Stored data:

▬▬▬▬▬▬▬▬▬▬

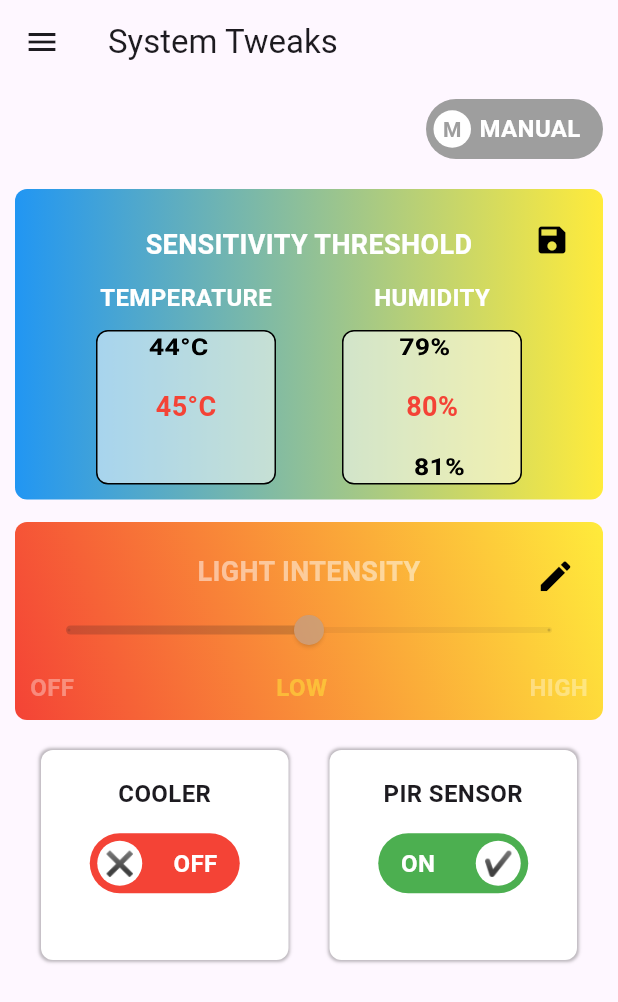
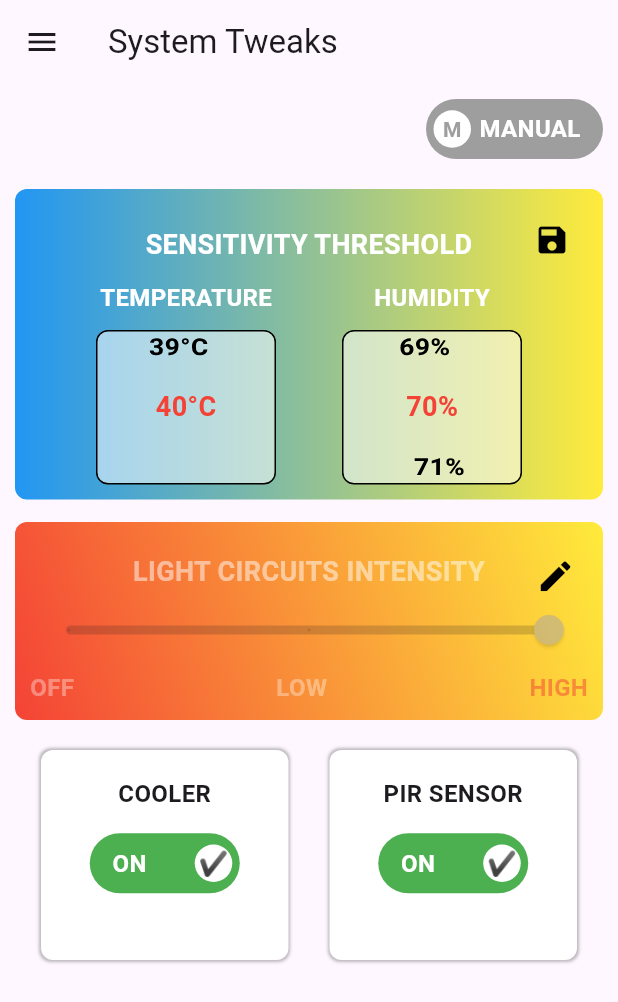
Before and after one commit to ezzzep/SMART-LOBBY-LIGHTING, a Flutter app: the SystemTweaks screen opened directly, scrolled down 400 dp, after a tap on "AUTO", after a tap on the "edit" icon, on a phone screen of 412 x 824 dp. Shown: the top 1002 px of the screen. Run offline on Flutter 3.47's test engine with Material 3 defaults, Android fonts, the phone set to English and light mode, and no system bars; our stand-ins replace cloud_firestore, firebase_auth, firebase_core, flutter_blue_plus, fluttertoast, google_fonts and 2 more; accounts and stored records are empty.

Commit message:
OVERALL improvement to system

```diff
--- a/lib/screens/dashboard/dashboard_screen.dart
+++ b/lib/screens/dashboard/dashboard_screen.dart
@@ -16,6 +16,7 @@ class Home extends StatefulWidget {
 class _HomeState extends State<Home> {
   bool _hasShownLcdError = false;
   bool _hasShownSensorsOff = false;
+  bool _hasShownCoolerRecommendation = false;
 
   @override
   Widget build(BuildContext context) {
@@ -32,7 +33,7 @@ class _HomeState extends State<Home> {
       drawer: DrawerWidget(authService: AuthService()),
       body: Consumer<ESP32Service>(
         builder: (context, esp32Service, child) {
-          // Show SnackBars in a post-frame callback to avoid build-time calls
+          // Show SnackBars in a post-frame callback
           WidgetsBinding.instance.addPostFrameCallback((_) {
             if (!mounted) return;
 
@@ -60,6 +61,23 @@ class _HomeState extends State<Home> {
               _hasShownSensorsOff = true;
             } else if (esp32Service.isSensorsOn && _hasShownSensorsOff) {
               _hasShownSensorsOff = false;
+            }
+
+            // Cooler recommendation SnackBar
+            if (!esp32Service.coolerEnabled &&
+                (esp32Service.temperature > esp32Service.tempThreshold ||
+                    esp32Service.humidity > esp32Service.humidThreshold) &&
+                !_hasShownCoolerRecommendation) {
+              ScaffoldMessenger.of(context).showSnackBar(
+                const SnackBar(
+                  content: Text("The temperature and humidity are high, turn on the cooler"),
+                  duration: Duration(seconds: 5),
+                  backgroundColor: Colors.red,
+                ),
+              );
+              _hasShownCoolerRecommendation = true;
+            } else if (esp32Service.coolerEnabled && _hasShownCoolerRecommendation) {
+              _hasShownCoolerRecommendation = false;
             }
           });
 
@@ -117,6 +135,9 @@ class _HomeState extends State<Home> {
   }
 
   Widget _buildSensorsStatusGrid(ESP32Service esp32Service) {
+    bool isLightActive = esp32Service.relayStatus == "LOW" || esp32Service.relayStatus == "HIGH";
+    bool isCoolerActive = esp32Service.coolerStatus == "ON";
+
     return Padding(
       padding: const EdgeInsets.all(10.0),
       child: GridView.count(
@@ -145,21 +166,21 @@ class _HomeState extends State<Home> {
             isManualOverride: esp32Service.isManualOverride,
           ),
           SensorsStatus(
-            key: ValueKey('COOLER_${esp32Service.isManualOverride}'),
+            key: ValueKey('COOLER_${esp32Service.coolerStatus}_${esp32Service.isManualOverride}'),
             width: 160,
             height: 190,
             title: 'COOLER',
             subtitle: 'Fan Cooling System',
-            isActive: true, // Placeholder
+            isActive: isCoolerActive,
             isManualOverride: esp32Service.isManualOverride,
           ),
           SensorsStatus(
-            key: ValueKey('LIGHT_${esp32Service.isManualOverride}'),
+            key: ValueKey('LIGHT_${esp32Service.relayStatus}_${esp32Service.isManualOverride}'),
             width: 180,
             height: 220,
             title: 'LIGHT BULBS',
             subtitle: 'Lobby Lighting',
-            isActive: esp32Service.isManualOverride ? true : false,
+            isActive: isLightActive,
             isManualOverride: esp32Service.isManualOverride,
           ),
         ],
--- a/lib/screens/systemTweaks/system_tweaks_screen.dart
+++ b/lib/screens/systemTweaks/system_tweaks_screen.dart
@@ -11,14 +11,17 @@ class SystemTweaks extends StatefulWidget {
 }
 
 class _SystemTweaksState extends State<SystemTweaks> with SingleTickerProviderStateMixin {
-  int _tempThreshold = 37;
-  int _humidThreshold = 80;
-  double _lightIntensity = 1;
+  int _tempThreshold = 32;
+  int _humidThreshold = 65;
+  double _lightIntensity = 2;
   bool _isPirSensorOn = true;
-  bool _isCoolerOn = false;
+  bool _isCoolerOn = true;
 
   bool _isEditingThreshold = false;
   bool _isEditingLightIntensity = false;
+
+  late FixedExtentScrollController _tempController;
+  late FixedExtentScrollController _humidController;
 
   final AuthService _authService = AuthService();
   late AnimationController _animationController;
@@ -32,6 +35,10 @@ class _SystemTweaksState extends State<SystemTweaks> with SingleTickerProviderSt
     _humidThreshold = esp32Service.humidThreshold;
     _lightIntensity = esp32Service.lightIntensity.toDouble();
     _isPirSensorOn = esp32Service.pirEnabled;
+    _isCoolerOn = esp32Service.coolerEnabled;
+
+    _tempController = FixedExtentScrollController(initialItem: _tempThreshold - 30);
+    _humidController = FixedExtentScrollController(initialItem: _humidThreshold - 60);
 
     _animationController = AnimationController(
       vsync: this,
@@ -41,10 +48,14 @@ class _SystemTweaksState extends State<SystemTweaks> with SingleTickerProviderSt
       CurvedAnimation(parent: _animationController, curve: Curves.easeInOut),
     );
     _animationController.forward();
+
+    esp32Service.addListener(() => _checkCoolerRecommendation(esp32Service));
   }
 
   @override
   void dispose() {
+    _tempController.dispose();
+    _humidController.dispose();
     _animationController.dispose();
     super.dispose();
   }
@@ -57,10 +68,24 @@ class _SystemTweaksState extends State<SystemTweaks> with SingleTickerProviderSt
         pirEnabled: _isPirSensorOn,
         lightIntensity: _lightIntensity.toInt(),
         isAutoMode: esp32Service.isAutoMode,
+        coolerEnabled: _isCoolerOn,
+        allowOffMode: false,
       );
     } catch (e) {
       ScaffoldMessenger.of(context).showSnackBar(
         SnackBar(content: Text('Failed to save config: $e'), backgroundColor: Colors.red),
+      );
+    }
+  }
+
+  void _checkCoolerRecommendation(ESP32Service esp32Service) {
+    if (!esp32Service.coolerEnabled && esp32Service.lastSensorData.contains("COOLER_RECOMMEND:ON")) {
+      ScaffoldMessenger.of(context).showSnackBar(
+        const SnackBar(
+          content: Text("Temperature and humidity are high, turn on the cooler"),
+          backgroundColor: Colors.orange,
+          duration: Duration(seconds: 5),
+        ),
       );
     }
   }
@@ -127,6 +152,12 @@ class _SystemTweaksState extends State<SystemTweaks> with SingleTickerProviderSt
           if (newMode) {
             _isEditingThreshold = false;
             _isEditingLightIntensity = false;
+            _isPirSensorOn = true;
+            _isCoolerOn = true;
+            _tempThreshold = esp32Service.tempThreshold;
+            _humidThreshold = esp32Service.humidThreshold;
+            _tempController.jumpToItem(_tempThreshold - 30);
+            _humidController.jumpToItem(_humidThreshold - 60);
           }
           _animationController.forward(from: 0.0);
         });
@@ -220,18 +251,20 @@ class _SystemTweaksState extends State<SystemTweaks> with SingleTickerProviderSt
                             children: [
                               _buildScrollPicker(
                                 label: "TEMPERATURE",
-                                min: 35,
-                                max: 45,
+                                min: 30,
+                                max: 40,
                                 value: _tempThreshold,
                                 suffix: '°C',
+                                controller: _tempController,
                                 onValueChanged: (value) => setState(() => _tempThreshold = value),
                               ),
                               _buildScrollPicker(
                                 label: "HUMIDITY",
-                                min: 30,
-                                max: 90,
+                                min: 60,
+                                max: 80,
                                 value: _humidThreshold,
                                 suffix: '%',
+                                controller: _humidController,
                                 onValueChanged: (value) => setState(() => _humidThreshold = value),
                               ),
                             ],
@@ -257,6 +290,7 @@ class _SystemTweaksState extends State<SystemTweaks> with SingleTickerProviderSt
     required int max,
     required int value,
     required String suffix,
+    required FixedExtentScrollController controller,
     required Function(int) onValueChanged,
   }) {
     return Column(
@@ -271,7 +305,7 @@ class _SystemTweaksState extends State<SystemTweaks> with SingleTickerProviderSt
             itemExtent: 40,
             perspective: 0.002,
             physics: const FixedExtentScrollPhysics(),
-            controller: FixedExtentScrollController(initialItem: value - min),
+            controller: controller,
             onSelectedItemChanged: (index) => onValueChanged(min + index),
             childDelegate: ListWheelChildBuilderDelegate(
               childCount: max - min + 1,
@@ -341,7 +375,7 @@ class _SystemTweaksState extends State<SystemTweaks> with SingleTickerProviderSt
                           Transform.translate(
                             offset: const Offset(0, 10),
                             child: const Text(
-                              'LIGHT INTENSITY',
+                              'LIGHT CIRCUITS INTENSITY',
                               style: TextStyle(fontWeight: FontWeight.bold, fontSize: 18, color: Colors.white),
                               textAlign: TextAlign.center,
                             ),
@@ -354,7 +388,9 @@ class _SystemTweaksState extends State<SystemTweaks> with SingleTickerProviderSt
                             divisions: 2,
                             activeColor: _lightIntensity == 0 ? Colors.white : _lightIntensity == 1 ? Colors.yellow : Colors.red,
                             inactiveColor: Colors.black26,
-                            onChanged: esp32Service.isAutoMode || esp32Service.isManualOverride || !_isEditingLightIntensity ? null : (value) => setState(() => _lightIntensity = value),
+                            onChanged: esp32Service.isAutoMode || esp32Service.isManualOverride || !_isEditingLightIntensity
+                                ? null
+                                : (value) => setState(() => _lightIntensity = value),
                           ),
                           const SizedBox(height: 3),
                           Row(
@@ -416,8 +452,11 @@ class _SystemTweaksState extends State<SystemTweaks> with SingleTickerProviderSt
             child: Row(
               mainAxisAlignment: MainAxisAlignment.spaceEvenly,
               children: [
-                _buildToggleBox("COOLER", _isCoolerOn, (value) {
-                  if (!esp32Service.isAutoMode && !esp32Service.isManualOverride) setState(() => _isCoolerOn = value);
+                _buildToggleBox("COOLER", _isCoolerOn, (value) async {
+                  if (!esp32Service.isAutoMode && !esp32Service.isManualOverride) {
+                    setState(() => _isCoolerOn = value);
+                    await _sendConfigToESP32(esp32Service);
+                  }
                 }, esp32Service),
                 _buildToggleBox("PIR SENSOR", _isPirSensorOn, (value) async {
                   if (!esp32Service.isAutoMode && !esp32Service.isManualOverride) {
@@ -434,6 +473,7 @@ class _SystemTweaksState extends State<SystemTweaks> with SingleTickerProviderSt
   }
 
   Widget _buildToggleBox(String label, bool value, Function(bool) onChanged, ESP32Service esp32Service) {
+    bool isEditable = !esp32Service.isManualOverride && !esp32Service.isAutoMode;
     return Container(
       width: 165,
       height: 140,
@@ -446,10 +486,14 @@ class _SystemTweaksState extends State<SystemTweaks> with SingleTickerProviderSt
       child: Column(
         mainAxisAlignment: MainAxisAlignment.center,
         children: [
-          Text(label, textAlign: TextAlign.center, style: const TextStyle(fontWeight: FontWeight.bold, fontSize: 16)),
+          Text(
+            label,
+            textAlign: TextAlign.center,
+            style: const TextStyle(fontWeight: FontWeight.bold, fontSize: 16),
+          ),
           const SizedBox(height: 15),
           GestureDetector(
-            onTap: () => onChanged(!value),
+            onTap: isEditable ? () => onChanged(!value) : null,
             child: AnimatedContainer(
               duration: const Duration(milliseconds: 200),
               width: 100,
@@ -475,8 +519,8 @@ class _SystemTweaksState extends State<SystemTweaks> with SingleTickerProviderSt
                   Align(
                     alignment: value ? Alignment.centerRight : Alignment.centerLeft,
                     child: Container(
-                      width: 30,
-                      height: 30,
+                      width: 25,
+                      height: 25,
                       decoration: const BoxDecoration(shape: BoxShape.circle, color: Colors.white),
                       child: Center(
                         child: Text(
@@ -492,10 +536,11 @@ class _SystemTweaksState extends State<SystemTweaks> with SingleTickerProviderSt
           ),
           const SizedBox(height: 10),
           Opacity(
-            opacity: (esp32Service.isAutoMode || esp32Service.isManualOverride) ? 0.5 : 1.0,
+            opacity: !isEditable ? 0.5 : 1.0,
             child: Text(
               esp32Service.isManualOverride ? "Manual Override" : (esp32Service.isAutoMode ? "Controlled by Auto" : ""),
               style: const TextStyle(fontSize: 12, color: Colors.grey),
+              textAlign: TextAlign.center,
             ),
           ),
         ],
--- a/lib/services/service.dart
+++ b/lib/services/service.dart
@@ -361,8 +361,6 @@ class AuthService {
   }
 }
 
-
-
 class ESP32Service extends ChangeNotifier {
   static final ESP32Service _instance = ESP32Service._internal();
   factory ESP32Service() => _instance;
@@ -380,6 +378,7 @@ class ESP32Service extends ChangeNotifier {
   Timer? _debounceTimer;
 
   bool _pirSensorActive = false;
+  List<String> _pirStatuses = List.filled(10, "NO MOTION"); // Status for 10 PIRs
   double _temperature = 0.0;
   double _humidity = 0.0;
   bool _isConnected = false;
@@ -388,14 +387,19 @@ class ESP32Service extends ChangeNotifier {
   bool _isManualOverride = false;
   String _lastSensorData = "";
   int _sensorOffCount = 0;
+  String _relayStatus = "HIGH"; // Default to HIGH per new logic
+  String _coolerStatus = "ON";  // Default to ON per new logic
   static const int _sensorOffThreshold = 3;
 
-  int _tempThreshold = 37;
-  int _humidThreshold = 80;
+  int _tempThreshold = 35;  // Updated default
+  int _humidThreshold = 70; // Updated default
   bool _pirEnabled = true;
-  int _lightIntensity = 1;
+  int _lightIntensity = 2;  // Default HIGH MODE
+  bool _coolerEnabled = true;
+  bool _allowOffMode = false; // New property for allowOffMode
 
   bool get pirSensorActive => _pirSensorActive;
+  List<String> get pirStatuses => _pirStatuses;
   double get temperature => _temperature;
   double get humidity => _humidity;
   bool get isConnected => _isConnected;
@@ -404,13 +408,22 @@ class ESP32Service extends ChangeNotifier {
   bool get isAutoMode => _isAutoMode;
   bool get isManualOverride => _isManualOverride;
   String get lastSensorData => _lastSensorData;
+  String get relayStatus => _relayStatus;
+  String get coolerStatus => _coolerStatus;
   int get tempThreshold => _tempThreshold;
   int get humidThreshold => _humidThreshold;
   bool get pirEnabled => _pirEnabled;
   int get lightIntensity => _lightIntensity;
+  bool get coolerEnabled => _coolerEnabled;
+  bool get allowOffMode => _allowOffMode; // Getter for allowOffMode
 
   set pirSensorActive(bool value) {
     _pirSensorActive = value;
+    _notifyWithDebounce();
+  }
+
+  set pirStatuses(List<String> value) {
+    _pirStatuses = value;
     _notifyWithDebounce();
   }
 
@@ -450,6 +463,16 @@ class ESP32Service extends ChangeNotifier {
     _notifyWithDebounce();
   }
 
+  set relayStatus(String value) {
+    _relayStatus = value;
+    _notifyWithDebounce();
+  }
+
+  set coolerStatus(String value) {
+    _coolerStatus = value;
+    _notifyWithDebounce();
+  }
+
   set tempThreshold(int value) {
     _tempThreshold = value;
     _notifyWithDebounce();
@@ -467,6 +490,16 @@ class ESP32Service extends ChangeNotifier {
 
   set lightIntensity(int value) {
     _lightIntensity = value;
+    _notifyWithDebounce();
+  }
+
+  set coolerEnabled(bool value) {
+    _coolerEnabled = value;
+    _notifyWithDebounce();
+  }
+
+  set allowOffMode(bool value) { // Setter for allowOffMode
+    _allowOffMode = value;
     _notifyWithDebounce();
   }
 
@@ -611,8 +644,11 @@ class ESP32Service extends ChangeNotifier {
       isConnected = false;
       isReconnecting = false;
       pirSensorActive = false;
+      pirStatuses = List.filled(10, "NO MOTION");
       temperature = 0.0;
       humidity = 0.0;
+      relayStatus = "HIGH";  // Reset to HIGH
+      coolerStatus = "ON";   // Reset to ON
       _notifyWithDebounce();
     } catch (e) {
       throw e;
@@ -629,12 +665,14 @@ class ESP32Service extends ChangeNotifier {
       temperature = 0.0;
       humidity = 0.0;
       pirSensorActive = false;
+      pirStatuses = List.filled(10, "NO MOTION");
       _sensorOffCount = 0;
-      _notifyWithDebounce();
-      return;
+      relayStatus = "HIGH";  // Manual Override forces HIGH
+      coolerStatus = coolerEnabled ? "ON" : "OFF";  // Reflects coolerEnabled state
+    } else {
+      isSensorsOn = true;
     }
 
-    isSensorsOn = true;
     List<String> parts = data.split(",");
     bool tempFound = false;
     bool humidFound = false;
@@ -648,7 +686,23 @@ class ESP32Service extends ChangeNotifier {
         humidFound = true;
       } else if (part.startsWith("PIR:")) {
         String pirStatus = part.split(":")[1];
-        pirSensorActive = pirStatus.contains("MOTION");
+        if (pirStatus == "DISABLED") {
+          pirSensorActive = false;
+          pirStatuses = List.filled(10, "NO MOTION");
+        } else {
+          List<String> pirStates = pirStatus.split(",");
+          List<String> newStatuses = List.filled(10, "NO MOTION");
+          bool anyMotion = false;
+          for (int i = 0; i < pirStates.length && i < 10; i++) {
+            List<String> stateParts = pirStates[i].split(":");
+            if (stateParts.length == 2) {
+              newStatuses[i] = stateParts[1];
+              if (stateParts[1] == "MOTION") anyMotion = true;
+            }
+          }
+          pirStatuses = newStatuses;
+          pirSensorActive = anyMotion;
+        }
       } else if (part.startsWith("MODE:")) {
         String mode = part.split(":")[1];
         if (mode == "MANUAL_OVERRIDE") {
@@ -658,6 +712,10 @@ class ESP32Service extends ChangeNotifier {
           isManualOverride = false;
           isAutoMode = mode == "AUTO";
         }
+      } else if (part.startsWith("RELAYS:")) {
+        relayStatus = part.split(":")[1];
+      } else if (part.startsWith("COOLER:")) {
+        coolerStatus = part.split(":")[1];
       }
     }
 
@@ -668,10 +726,13 @@ class ESP32Service extends ChangeNotifier {
         isManualOverride = true;
         isAutoMode = false;
         pirSensorActive = false;
+        pirStatuses = List.filled(10, "NO MOTION");
+        relayStatus = "HIGH";  // Manual Override forces HIGH
+        coolerStatus = coolerEnabled ? "ON" : "OFF";
       }
     } else if (temperature > 0.0 || humidity > 0.0) {
       _sensorOffCount = 0;
-      if (isManualOverride) {
+      if (isManualOverride && relayStatus != "HIGH") {
         isManualOverride = false;
         isAutoMode = true;
       }
@@ -755,8 +816,11 @@ class ESP32Service extends ChangeNotifier {
       isConnected = false;
       isReconnecting = false;
       pirSensorActive = false;
+      pirStatuses = List.filled(10, "NO MOTION");
       temperature = 0.0;
       humidity = 0.0;
+      relayStatus = "HIGH";  // Reset to HIGH
+      coolerStatus = "ON";   // Reset to ON
       _notifyWithDebounce();
     }
   }
@@ -767,6 +831,8 @@ class ESP32Service extends ChangeNotifier {
     required bool pirEnabled,
     required int lightIntensity,
     required bool isAutoMode,
+    required bool coolerEnabled,
+    required bool allowOffMode, // Added allowOffMode parameter
   }) async {
     if (esp32IP == null || !isConnected) throw Exception("ESP32 not connected");
     if (isManualOverride) {
@@ -783,6 +849,8 @@ class ESP32Service extends ChangeNotifier {
           'pirEnabled': pirEnabled.toString(),
           'lightIntensity': lightIntensity.toString(),
           'isAutoMode': isAutoMode.toString(),
+          'coolerEnabled': coolerEnabled.toString(),
+          'allowOffMode': allowOffMode.toString(), // Send allowOffMode to ESP32
         },
       );
 
@@ -792,6 +860,8 @@ class ESP32Service extends ChangeNotifier {
         this.pirEnabled = pirEnabled;
         this.lightIntensity = lightIntensity;
         this.isAutoMode = isAutoMode;
+        this.coolerEnabled = coolerEnabled;
+        this.allowOffMode = allowOffMode; // Update local state
         Fluttertoast.showToast(msg: "Configuration updated on ESP32");
       } else {
         throw Exception('Failed to send config: ${response.statusCode}');
```
Also changed, not shown: 1 other file.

▬▬▬▬▬▬▬▬▬▬

Every line above that includes the string "height" needs to be copied.

             height: 190,
             height: 220,
                           const SizedBox(height: 3),
       height: 140,
           const SizedBox(height: 15),
-                      height: 30,
+                      height: 25,
           const SizedBox(height: 10),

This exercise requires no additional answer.